(Task to carry out): The answer must consist of every line in the records that contains the word "margin".

(Data for this exercise):
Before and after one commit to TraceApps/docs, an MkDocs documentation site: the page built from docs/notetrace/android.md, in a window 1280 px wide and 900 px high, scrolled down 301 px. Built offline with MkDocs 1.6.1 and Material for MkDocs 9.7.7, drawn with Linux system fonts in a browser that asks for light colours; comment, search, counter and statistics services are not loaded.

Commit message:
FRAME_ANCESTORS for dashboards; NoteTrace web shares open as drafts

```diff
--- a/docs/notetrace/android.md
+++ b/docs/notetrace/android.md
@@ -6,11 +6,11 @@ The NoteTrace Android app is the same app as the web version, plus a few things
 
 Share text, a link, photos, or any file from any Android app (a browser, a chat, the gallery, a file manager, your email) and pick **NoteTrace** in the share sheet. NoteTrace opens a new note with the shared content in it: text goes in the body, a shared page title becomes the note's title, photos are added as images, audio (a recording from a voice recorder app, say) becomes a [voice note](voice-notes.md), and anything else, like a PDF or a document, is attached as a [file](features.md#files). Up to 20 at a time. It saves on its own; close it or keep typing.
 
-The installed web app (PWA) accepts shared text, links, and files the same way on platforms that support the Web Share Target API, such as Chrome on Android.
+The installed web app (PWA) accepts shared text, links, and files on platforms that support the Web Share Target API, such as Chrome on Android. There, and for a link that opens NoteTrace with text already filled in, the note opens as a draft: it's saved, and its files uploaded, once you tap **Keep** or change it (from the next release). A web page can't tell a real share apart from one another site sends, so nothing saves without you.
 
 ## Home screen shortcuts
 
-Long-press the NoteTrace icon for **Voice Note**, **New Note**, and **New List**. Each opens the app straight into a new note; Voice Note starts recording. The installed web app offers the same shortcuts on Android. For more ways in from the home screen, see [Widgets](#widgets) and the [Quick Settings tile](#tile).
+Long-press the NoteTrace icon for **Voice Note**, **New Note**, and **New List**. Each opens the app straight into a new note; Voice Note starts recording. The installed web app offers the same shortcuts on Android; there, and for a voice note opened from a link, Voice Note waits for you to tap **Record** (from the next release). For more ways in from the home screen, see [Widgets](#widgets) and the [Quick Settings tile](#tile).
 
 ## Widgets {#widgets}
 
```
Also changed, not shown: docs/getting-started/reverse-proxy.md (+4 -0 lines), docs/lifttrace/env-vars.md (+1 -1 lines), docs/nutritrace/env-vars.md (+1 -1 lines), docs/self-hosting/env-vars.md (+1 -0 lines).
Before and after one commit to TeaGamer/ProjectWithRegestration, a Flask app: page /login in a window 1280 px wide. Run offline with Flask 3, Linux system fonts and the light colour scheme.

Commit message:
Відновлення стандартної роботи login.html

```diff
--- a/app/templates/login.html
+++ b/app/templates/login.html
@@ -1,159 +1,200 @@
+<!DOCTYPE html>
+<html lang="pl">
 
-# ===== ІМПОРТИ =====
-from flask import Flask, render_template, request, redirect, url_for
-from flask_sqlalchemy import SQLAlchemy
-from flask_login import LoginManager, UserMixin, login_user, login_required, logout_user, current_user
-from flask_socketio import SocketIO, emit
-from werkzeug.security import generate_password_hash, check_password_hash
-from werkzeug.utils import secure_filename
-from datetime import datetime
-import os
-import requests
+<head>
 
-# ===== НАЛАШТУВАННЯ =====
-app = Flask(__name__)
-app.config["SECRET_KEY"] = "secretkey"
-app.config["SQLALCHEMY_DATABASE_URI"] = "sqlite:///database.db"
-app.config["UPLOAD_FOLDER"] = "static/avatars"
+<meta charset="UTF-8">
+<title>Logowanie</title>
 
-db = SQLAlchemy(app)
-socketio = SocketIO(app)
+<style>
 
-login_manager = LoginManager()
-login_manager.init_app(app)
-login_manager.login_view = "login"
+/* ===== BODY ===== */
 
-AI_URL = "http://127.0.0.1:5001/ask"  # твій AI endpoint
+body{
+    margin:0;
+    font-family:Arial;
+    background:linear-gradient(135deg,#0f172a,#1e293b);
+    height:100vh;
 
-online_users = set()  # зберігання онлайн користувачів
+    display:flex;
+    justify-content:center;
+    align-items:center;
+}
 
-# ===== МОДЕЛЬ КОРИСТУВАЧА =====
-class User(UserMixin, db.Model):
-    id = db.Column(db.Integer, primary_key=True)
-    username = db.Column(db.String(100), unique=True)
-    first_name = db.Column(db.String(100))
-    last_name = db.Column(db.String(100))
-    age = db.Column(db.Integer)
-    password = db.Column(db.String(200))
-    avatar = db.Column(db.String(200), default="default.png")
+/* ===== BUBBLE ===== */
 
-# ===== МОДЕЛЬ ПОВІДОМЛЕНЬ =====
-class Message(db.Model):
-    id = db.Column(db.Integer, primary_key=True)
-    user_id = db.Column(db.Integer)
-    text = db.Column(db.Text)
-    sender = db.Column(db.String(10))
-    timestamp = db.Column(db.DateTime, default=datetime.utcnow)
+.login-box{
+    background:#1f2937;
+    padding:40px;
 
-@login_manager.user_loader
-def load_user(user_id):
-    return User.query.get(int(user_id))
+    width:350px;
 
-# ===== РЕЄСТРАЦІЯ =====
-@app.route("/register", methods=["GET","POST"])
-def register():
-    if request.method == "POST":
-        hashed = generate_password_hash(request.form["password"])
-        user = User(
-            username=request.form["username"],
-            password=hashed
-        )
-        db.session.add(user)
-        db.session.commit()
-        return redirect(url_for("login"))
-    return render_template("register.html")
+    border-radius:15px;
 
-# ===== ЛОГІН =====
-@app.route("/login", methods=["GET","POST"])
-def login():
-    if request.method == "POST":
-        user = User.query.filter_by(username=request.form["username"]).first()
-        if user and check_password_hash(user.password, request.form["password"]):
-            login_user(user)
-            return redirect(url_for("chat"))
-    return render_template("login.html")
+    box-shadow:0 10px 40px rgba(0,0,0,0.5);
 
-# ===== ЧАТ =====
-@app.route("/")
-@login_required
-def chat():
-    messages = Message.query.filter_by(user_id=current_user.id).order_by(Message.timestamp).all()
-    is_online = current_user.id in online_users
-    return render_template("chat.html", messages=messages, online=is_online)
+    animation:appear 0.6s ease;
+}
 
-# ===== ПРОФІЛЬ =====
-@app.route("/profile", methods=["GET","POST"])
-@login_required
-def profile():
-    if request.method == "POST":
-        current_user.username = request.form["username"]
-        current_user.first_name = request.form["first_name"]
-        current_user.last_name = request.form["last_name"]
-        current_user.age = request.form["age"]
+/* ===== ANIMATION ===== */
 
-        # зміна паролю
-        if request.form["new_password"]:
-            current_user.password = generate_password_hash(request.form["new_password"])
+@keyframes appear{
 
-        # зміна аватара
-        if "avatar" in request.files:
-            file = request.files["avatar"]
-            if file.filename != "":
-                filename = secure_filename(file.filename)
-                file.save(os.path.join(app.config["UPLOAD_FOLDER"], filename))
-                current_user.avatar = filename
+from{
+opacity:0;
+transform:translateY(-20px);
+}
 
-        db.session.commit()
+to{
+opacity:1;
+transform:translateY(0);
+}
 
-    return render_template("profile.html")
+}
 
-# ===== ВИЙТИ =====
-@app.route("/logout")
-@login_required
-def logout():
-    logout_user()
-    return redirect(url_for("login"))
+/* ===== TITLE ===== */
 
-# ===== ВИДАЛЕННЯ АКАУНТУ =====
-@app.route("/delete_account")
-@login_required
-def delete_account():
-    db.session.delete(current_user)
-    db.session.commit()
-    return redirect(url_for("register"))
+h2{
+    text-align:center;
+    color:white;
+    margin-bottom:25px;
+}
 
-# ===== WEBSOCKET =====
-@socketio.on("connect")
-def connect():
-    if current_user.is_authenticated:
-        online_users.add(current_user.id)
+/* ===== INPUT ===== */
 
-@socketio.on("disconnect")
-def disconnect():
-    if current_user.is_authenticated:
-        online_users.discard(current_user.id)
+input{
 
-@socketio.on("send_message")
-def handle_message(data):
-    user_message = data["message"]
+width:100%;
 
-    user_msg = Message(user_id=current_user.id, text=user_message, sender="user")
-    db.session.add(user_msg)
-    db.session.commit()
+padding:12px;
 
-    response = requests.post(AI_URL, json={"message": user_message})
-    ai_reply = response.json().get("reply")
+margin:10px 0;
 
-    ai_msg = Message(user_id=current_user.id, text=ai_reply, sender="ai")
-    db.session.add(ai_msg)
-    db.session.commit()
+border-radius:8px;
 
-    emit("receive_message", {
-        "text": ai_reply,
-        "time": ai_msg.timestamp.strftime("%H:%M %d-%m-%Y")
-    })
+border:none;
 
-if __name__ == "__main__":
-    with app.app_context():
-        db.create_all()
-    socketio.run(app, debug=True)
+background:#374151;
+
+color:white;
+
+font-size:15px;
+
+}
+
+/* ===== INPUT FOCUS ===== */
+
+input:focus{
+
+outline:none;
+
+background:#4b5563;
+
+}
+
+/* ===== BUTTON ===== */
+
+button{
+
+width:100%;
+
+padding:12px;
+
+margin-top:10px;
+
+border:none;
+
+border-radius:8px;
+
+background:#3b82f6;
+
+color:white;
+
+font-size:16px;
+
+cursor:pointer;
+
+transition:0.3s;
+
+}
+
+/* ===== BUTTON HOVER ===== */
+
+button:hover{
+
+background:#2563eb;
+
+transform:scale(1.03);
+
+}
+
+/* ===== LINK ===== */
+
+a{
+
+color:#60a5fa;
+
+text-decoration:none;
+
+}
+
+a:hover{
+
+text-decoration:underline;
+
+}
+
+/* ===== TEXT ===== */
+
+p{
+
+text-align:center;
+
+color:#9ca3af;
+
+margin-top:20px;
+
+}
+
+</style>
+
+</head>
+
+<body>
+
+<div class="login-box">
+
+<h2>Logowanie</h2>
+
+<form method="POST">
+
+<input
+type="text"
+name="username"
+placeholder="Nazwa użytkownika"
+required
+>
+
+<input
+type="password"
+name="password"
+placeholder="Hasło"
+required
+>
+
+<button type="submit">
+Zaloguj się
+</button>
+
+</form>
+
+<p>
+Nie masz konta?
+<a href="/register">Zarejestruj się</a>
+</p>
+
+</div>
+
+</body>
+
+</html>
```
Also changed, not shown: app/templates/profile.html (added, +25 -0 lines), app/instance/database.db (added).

(Answer to the problem):
+    margin:0;
+    margin-bottom:25px;
+margin:10px 0;
+margin-top:10px;
+margin-top:20px;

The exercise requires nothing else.